__What this task involves__:
The records should be repeated word for word, pictures excluded.

__Available data__:
▬▬▬▬▬▬▬▬▬▬

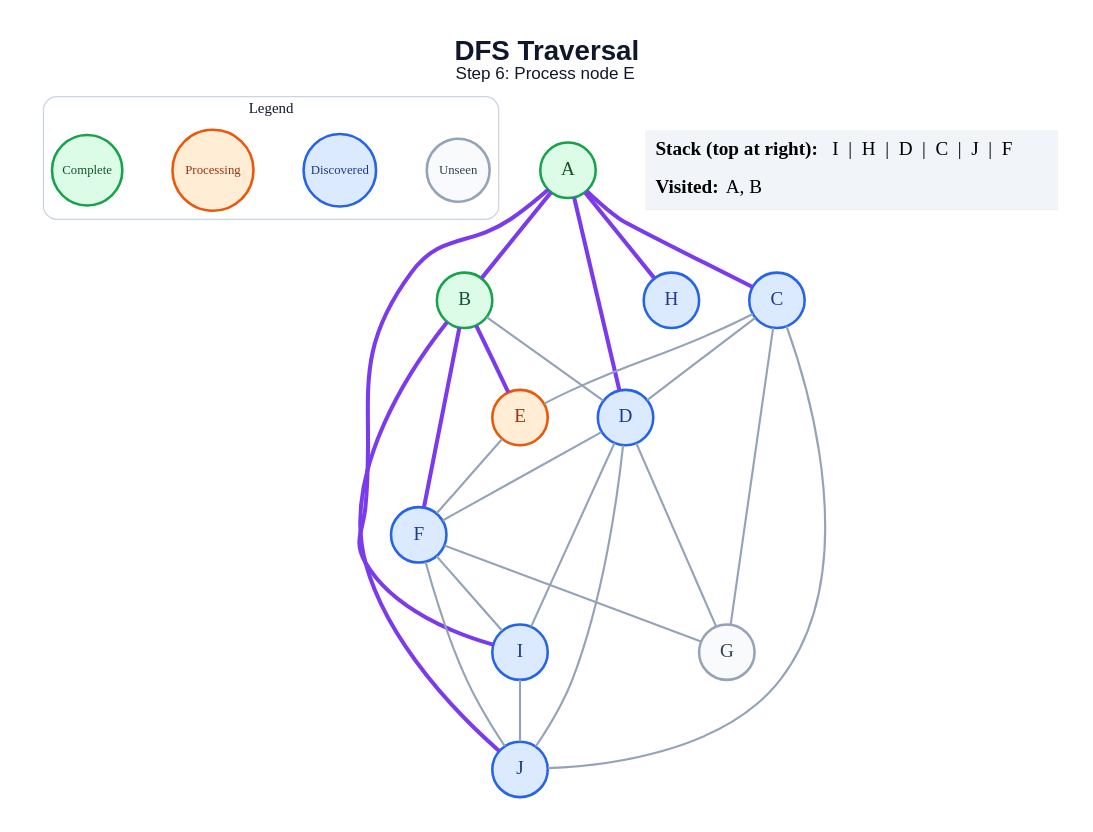
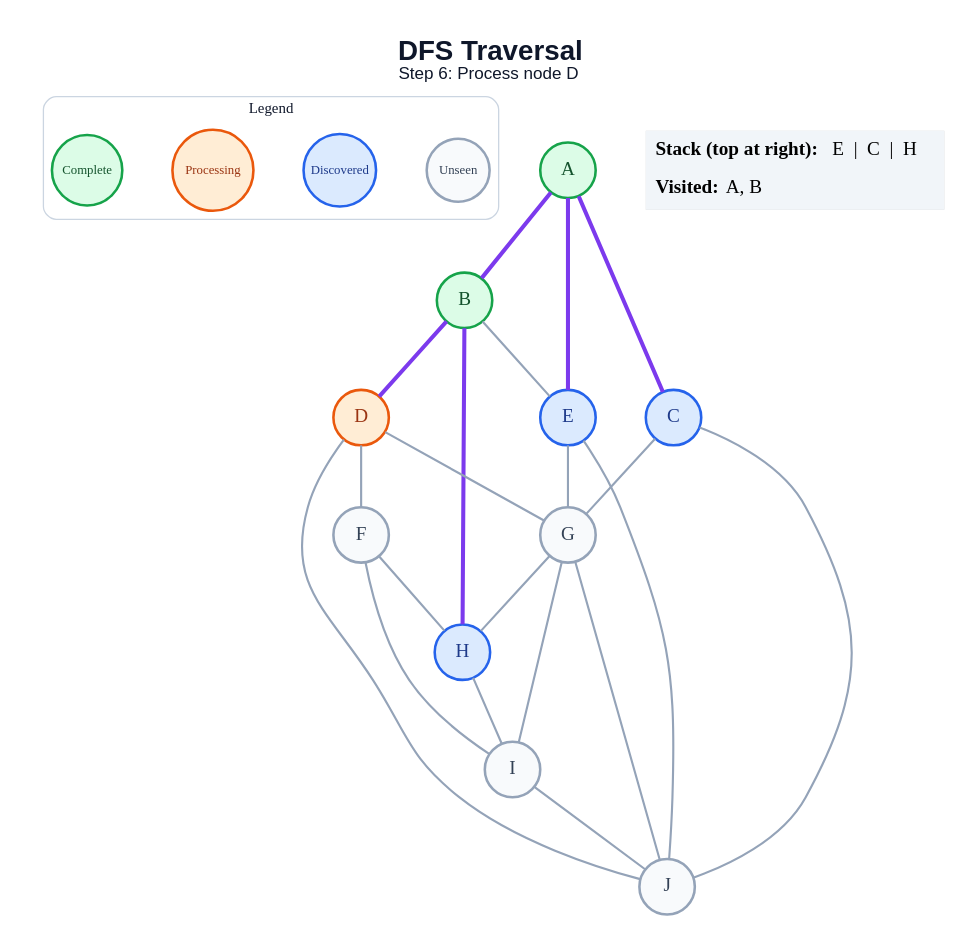
One commit to anon7238593-create/ai-slop changed the diagram in generated/dfs/step_06.dot. Above: the diagram before and after it, drawn with Graphviz. The commit also changed 171 other files, not shown here.

```diff
--- a/generated/dfs/step_06.dot
+++ b/generated/dfs/step_06.dot
@@ -1,51 +1,49 @@
 graph traversal {
   graph [layout=dot, rankdir=TB, bgcolor="#FFFFFF", pad="0.35", nodesep="0.65", ranksep="0.8", fontname="Arial"];
   node [shape=circle, style="filled", fontname="Arial Bold", fontsize=18, width=0.72, fixedsize=true, penwidth=2.4];
   edge [color="#94A3B8", penwidth=2.0];
-  label=<<B>DFS Traversal</B><BR/><FONT POINT-SIZE="16">Step 6: Process node E</FONT>>; labelloc="t"; fontsize=26; fontname="Arial"; fontcolor="#0F172A";
+  label=<<B>DFS Traversal</B><BR/><FONT POINT-SIZE="16">Step 6: Process node D</FONT>>; labelloc="t"; fontsize=26; fontname="Arial"; fontcolor="#0F172A";
   subgraph cluster_legend { label="Legend"; color="#CBD5E1"; penwidth=1.2; style="rounded"; fontsize=14; fontname="Arial Bold";
     key_unseen [label="Unseen", fillcolor="#F8FAFC", color="#94A3B8", fontcolor="#334155", fontsize=12, width=0.82];
     key_frontier [label="Discovered", fillcolor="#DBEAFE", color="#2563EB", fontcolor="#1E3A8A", fontsize=12, width=0.95];
     key_current [label="Processing", fillcolor="#FFEDD5", color="#EA580C", fontcolor="#9A3412", fontsize=12, width=1.05];
     key_done [label="Complete", fillcolor="#DCFCE7", color="#16A34A", fontcolor="#14532D", fontsize=12, width=0.92];
     { rank=same; key_unseen; key_frontier; key_current; key_done; }
   }
   A [fillcolor="#DCFCE7", color="#16A34A", fontcolor="#14532D"];
   B [fillcolor="#DCFCE7", color="#16A34A", fontcolor="#14532D"];
   C [fillcolor="#DBEAFE", color="#2563EB", fontcolor="#1E3A8A"];
-  D [fillcolor="#DBEAFE", color="#2563EB", fontcolor="#1E3A8A"];
-  E [fillcolor="#FFEDD5", color="#EA580C", fontcolor="#9A3412"];
-  F [fillcolor="#DBEAFE", color="#2563EB", fontcolor="#1E3A8A"];
+  D [fillcolor="#FFEDD5", color="#EA580C", fontcolor="#9A3412"];
+  E [fillcolor="#DBEAFE", color="#2563EB", fontcolor="#1E3A8A"];
+  F [fillcolor="#F8FAFC", color="#94A3B8", fontcolor="#334155"];
   G [fillcolor="#F8FAFC", color="#94A3B8", fontcolor="#334155"];
   H [fillcolor="#DBEAFE", color="#2563EB", fontcolor="#1E3A8A"];
-  I [fillcolor="#DBEAFE", color="#2563EB", fontcolor="#1E3A8A"];
-  J [fillcolor="#DBEAFE", color="#2563EB", fontcolor="#1E3A8A"];
+  I [fillcolor="#F8FAFC", color="#94A3B8", fontcolor="#334155"];
+  J [fillcolor="#F8FAFC", color="#94A3B8", fontcolor="#334155"];
   A -- B [color="#7C3AED", penwidth=3.8];
   A -- C [color="#7C3AED", penwidth=3.8];
-  A -- D [color="#7C3AED", penwidth=3.8];
-  A -- H [color="#7C3AED", penwidth=3.8];
-  A -- I [color="#7C3AED", penwidth=3.8];
-  B -- D;
-  B -- E [color="#7C3AED", penwidth=3.8];
-  B -- F [color="#7C3AED", penwidth=3.8];
-  B -- J [color="#7C3AED", penwidth=3.8];
-  C -- D;
-  C -- E;
+  A -- E [color="#7C3AED", penwidth=3.8];
+  B -- D [color="#7C3AED", penwidth=3.8];
+  B -- E;
+  B -- H [color="#7C3AED", penwidth=3.8];
   C -- G;
   C -- J;
   D -- F;
   D -- G;
-  D -- I;
   D -- J;
-  E -- F;
-  F -- G;
+  E -- G;
+  E -- J;
+  F -- H;
   F -- I;
-  F -- J;
+  G -- H;
+  G -- I;
+  G -- J;
+  H -- I;
   I -- J;
   status [shape=plain, fixedsize=false, width=0, height=0, margin=0, label=<
     <TABLE BORDER="0" CELLBORDER="0" CELLPADDING="7" BGCOLOR="#F1F5F9">
-      <TR><TD ALIGN="LEFT"><B>Stack (top at right):</B> I  |  H  |  D  |  C  |  J  |  F</TD></TR>
+      <TR><TD ALIGN="LEFT"><B>Stack (top at right):</B> E  |  C  |  H</TD></TR>
       <TR><TD ALIGN="LEFT"><B>Visited:</B> A, B</TD></TR>
     </TABLE>
   >];
 }
```
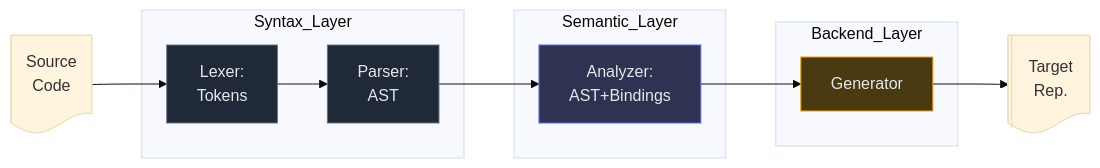
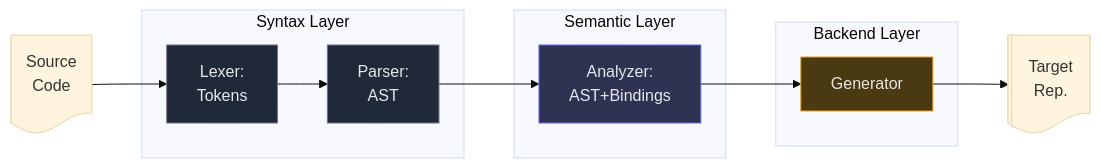
Before and after one commit to josephhilby/FreshlyGround: the diagram in docs/01_pipeline.md, drawn with Mermaid (base theme). The commit also changed other lines of this file and 7 other files, not shown here.

````diff
--- a/docs/01_pipeline.md
+++ b/docs/01_pipeline.md
@@ -22,36 +22,36 @@
 ```mermaid
 flowchart LR
 
 Source@{ shape: doc, label: "Source\nCode" }
 
-subgraph Syntax_Layer
+subgraph syntax["Syntax Layer"]
     Lexer["Lexer:\nTokens"]
     Parser["Parser:\nAST"]
 end
 
-subgraph Semantic_Layer
+subgraph semantic["Semantic Layer"]
     Analyzer["Analyzer:\nAST+Bindings"]
 end
 
-subgraph Backend_Layer
+subgraph backend["Backend Layer"]
     Generator["Generator"]
 end
 
 Target@{ shape: lin-doc, label: "Target\nRep." }
 
 Source --> Lexer
 Lexer --> Parser
 Parser --> Analyzer
 Analyzer --> Generator
 Generator --> Target
 
 %% Layer coloring
 
 classDef syntax fill:#1f2937,stroke:#6b7280,color:#e5e7eb
 classDef semantic fill:#2f3352,stroke:#6366f1,color:#e5e7eb
 classDef backend fill:#4a3a12,stroke:#f59e0b,color:#e5e7eb
 
 class Lexer,Parser syntax
 class Analyzer semantic
 class Generator backend
 ```
````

▬▬▬▬▬▬▬▬▬▬

__Result of the exercise__:
One commit to anon7238593-create/ai-slop changed the diagram in generated/dfs/step_06.dot. Above: the diagram before and after it, drawn with Graphviz. The commit also changed 171 other files, not shown here.

```diff
--- a/generated/dfs/step_06.dot
+++ b/generated/dfs/step_06.dot
@@ -1,51 +1,49 @@
 graph traversal {
   graph [layout=dot, rankdir=TB, bgcolor="#FFFFFF", pad="0.35", nodesep="0.65", ranksep="0.8", fontname="Arial"];
   node [shape=circle, style="filled", fontname="Arial Bold", fontsize=18, width=0.72, fixedsize=true, penwidth=2.4];
   edge [color="#94A3B8", penwidth=2.0];
-  label=<<B>DFS Traversal</B><BR/><FONT POINT-SIZE="16">Step 6: Process node E</FONT>>; labelloc="t"; fontsize=26; fontname="Arial"; fontcolor="#0F172A";
+  label=<<B>DFS Traversal</B><BR/><FONT POINT-SIZE="16">Step 6: Process node D</FONT>>; labelloc="t"; fontsize=26; fontname="Arial"; fontcolor="#0F172A";
   subgraph cluster_legend { label="Legend"; color="#CBD5E1"; penwidth=1.2; style="rounded"; fontsize=14; fontname="Arial Bold";
     key_unseen [label="Unseen", fillcolor="#F8FAFC", color="#94A3B8", fontcolor="#334155", fontsize=12, width=0.82];
     key_frontier [label="Discovered", fillcolor="#DBEAFE", color="#2563EB", fontcolor="#1E3A8A", fontsize=12, width=0.95];
     key_current [label="Processing", fillcolor="#FFEDD5", color="#EA580C", fontcolor="#9A3412", fontsize=12, width=1.05];
     key_done [label="Complete", fillcolor="#DCFCE7", color="#16A34A", fontcolor="#14532D", fontsize=12, width=0.92];
     { rank=same; key_unseen; key_frontier; key_current; key_done; }
   }
   A [fillcolor="#DCFCE7", color="#16A34A", fontcolor="#14532D"];
   B [fillcolor="#DCFCE7", color="#16A34A", fontcolor="#14532D"];
   C [fillcolor="#DBEAFE", color="#2563EB", fontcolor="#1E3A8A"];
-  D [fillcolor="#DBEAFE", color="#2563EB", fontcolor="#1E3A8A"];
-  E [fillcolor="#FFEDD5", color="#EA580C", fontcolor="#9A3412"];
-  F [fillcolor="#DBEAFE", color="#2563EB", fontcolor="#1E3A8A"];
+  D [fillcolor="#FFEDD5", color="#EA580C", fontcolor="#9A3412"];
+  E [fillcolor="#DBEAFE", color="#2563EB", fontcolor="#1E3A8A"];
+  F [fillcolor="#F8FAFC", color="#94A3B8", fontcolor="#334155"];
   G [fillcolor="#F8FAFC", color="#94A3B8", fontcolor="#334155"];
   H [fillcolor="#DBEAFE", color="#2563EB", fontcolor="#1E3A8A"];
-  I [fillcolor="#DBEAFE", color="#2563EB", fontcolor="#1E3A8A"];
-  J [fillcolor="#DBEAFE", color="#2563EB", fontcolor="#1E3A8A"];
+  I [fillcolor="#F8FAFC", color="#94A3B8", fontcolor="#334155"];
+  J [fillcolor="#F8FAFC", color="#94A3B8", fontcolor="#334155"];
   A -- B [color="#7C3AED", penwidth=3.8];
   A -- C [color="#7C3AED", penwidth=3.8];
-  A -- D [color="#7C3AED", penwidth=3.8];
-  A -- H [color="#7C3AED", penwidth=3.8];
-  A -- I [color="#7C3AED", penwidth=3.8];
-  B -- D;
-  B -- E [color="#7C3AED", penwidth=3.8];
-  B -- F [color="#7C3AED", penwidth=3.8];
-  B -- J [color="#7C3AED", penwidth=3.8];
-  C -- D;
-  C -- E;
+  A -- E [color="#7C3AED", penwidth=3.8];
+  B -- D [color="#7C3AED", penwidth=3.8];
+  B -- E;
+  B -- H [color="#7C3AED", penwidth=3.8];
   C -- G;
   C -- J;
   D -- F;
   D -- G;
-  D -- I;
   D -- J;
-  E -- F;
-  F -- G;
+  E -- G;
+  E -- J;
+  F -- H;
   F -- I;
-  F -- J;
+  G -- H;
+  G -- I;
+  G -- J;
+  H -- I;
   I -- J;
   status [shape=plain, fixedsize=false, width=0, height=0, margin=0, label=<
     <TABLE BORDER="0" CELLBORDER="0" CELLPADDING="7" BGCOLOR="#F1F5F9">
-      <TR><TD ALIGN="LEFT"><B>Stack (top at right):</B> I  |  H  |  D  |  C  |  J  |  F</TD></TR>
+      <TR><TD ALIGN="LEFT"><B>Stack (top at right):</B> E  |  C  |  H</TD></TR>
       <TR><TD ALIGN="LEFT"><B>Visited:</B> A, B</TD></TR>
     </TABLE>
   >];
 }
```
Before and after one commit to josephhilby/FreshlyGround: the diagram in docs/01_pipeline.md, drawn with Mermaid (base theme). The commit also changed other lines of this file and 7 other files, not shown here.

````diff
--- a/docs/01_pipeline.md
+++ b/docs/01_pipeline.md
@@ -22,36 +22,36 @@
 ```mermaid
 flowchart LR
 
 Source@{ shape: doc, label: "Source\nCode" }
 
-subgraph Syntax_Layer
+subgraph syntax["Syntax Layer"]
     Lexer["Lexer:\nTokens"]
     Parser["Parser:\nAST"]
 end
 
-subgraph Semantic_Layer
+subgraph semantic["Semantic Layer"]
     Analyzer["Analyzer:\nAST+Bindings"]
 end
 
-subgraph Backend_Layer
+subgraph backend["Backend Layer"]
     Generator["Generator"]
 end
 
 Target@{ shape: lin-doc, label: "Target\nRep." }
 
 Source --> Lexer
 Lexer --> Parser
 Parser --> Analyzer
 Analyzer --> Generator
 Generator --> Target
 
 %% Layer coloring
 
 classDef syntax fill:#1f2937,stroke:#6b7280,color:#e5e7eb
 classDef semantic fill:#2f3352,stroke:#6366f1,color:#e5e7eb
 classDef backend fill:#4a3a12,stroke:#f59e0b,color:#e5e7eb
 
 class Lexer,Parser syntax
 class Analyzer semantic
 class Generator backend
 ```
````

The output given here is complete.